ACTIVITY: Omit all pictures and give the records below again exactly as written.
------------
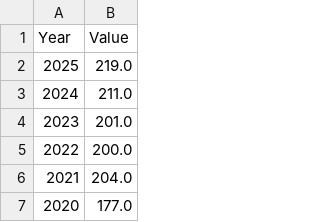
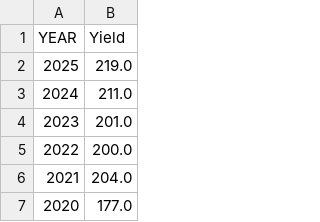
Before and after one commit to T-D-X/CS598, a CSV file: data/crop_data/processed/crop.csv, drawn as a sheet; only a part is shown; removed rows and columns are numbered as before the commit, all else as after; the diff names each change by its address in the sheet, - before the commit and + after, or states it on an @@ line.

```diff
--- a/data/crop_data/processed/crop.csv
+++ b/data/crop_data/processed/crop.csv
-row 1: Year | Value
+row 1: YEAR | Yield
```
Also changed, not shown: data/climate_data/processed/ghcnd-IA-data.csv, 1 other file.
------------
RESPONSE TO THIS EXERCISE:
Before and after one commit to T-D-X/CS598, a CSV file: data/crop_data/processed/crop.csv, drawn as a sheet; only a part is shown; removed rows and columns are numbered as before the commit, all else as after; the diff names each change by its address in the sheet, - before the commit and + after, or states it on an @@ line.

```diff
--- a/data/crop_data/processed/crop.csv
+++ b/data/crop_data/processed/crop.csv
-row 1: Year | Value
+row 1: YEAR | Yield
```
Also changed, not shown: data/climate_data/processed/ghcnd-IA-data.csv, 1 other file.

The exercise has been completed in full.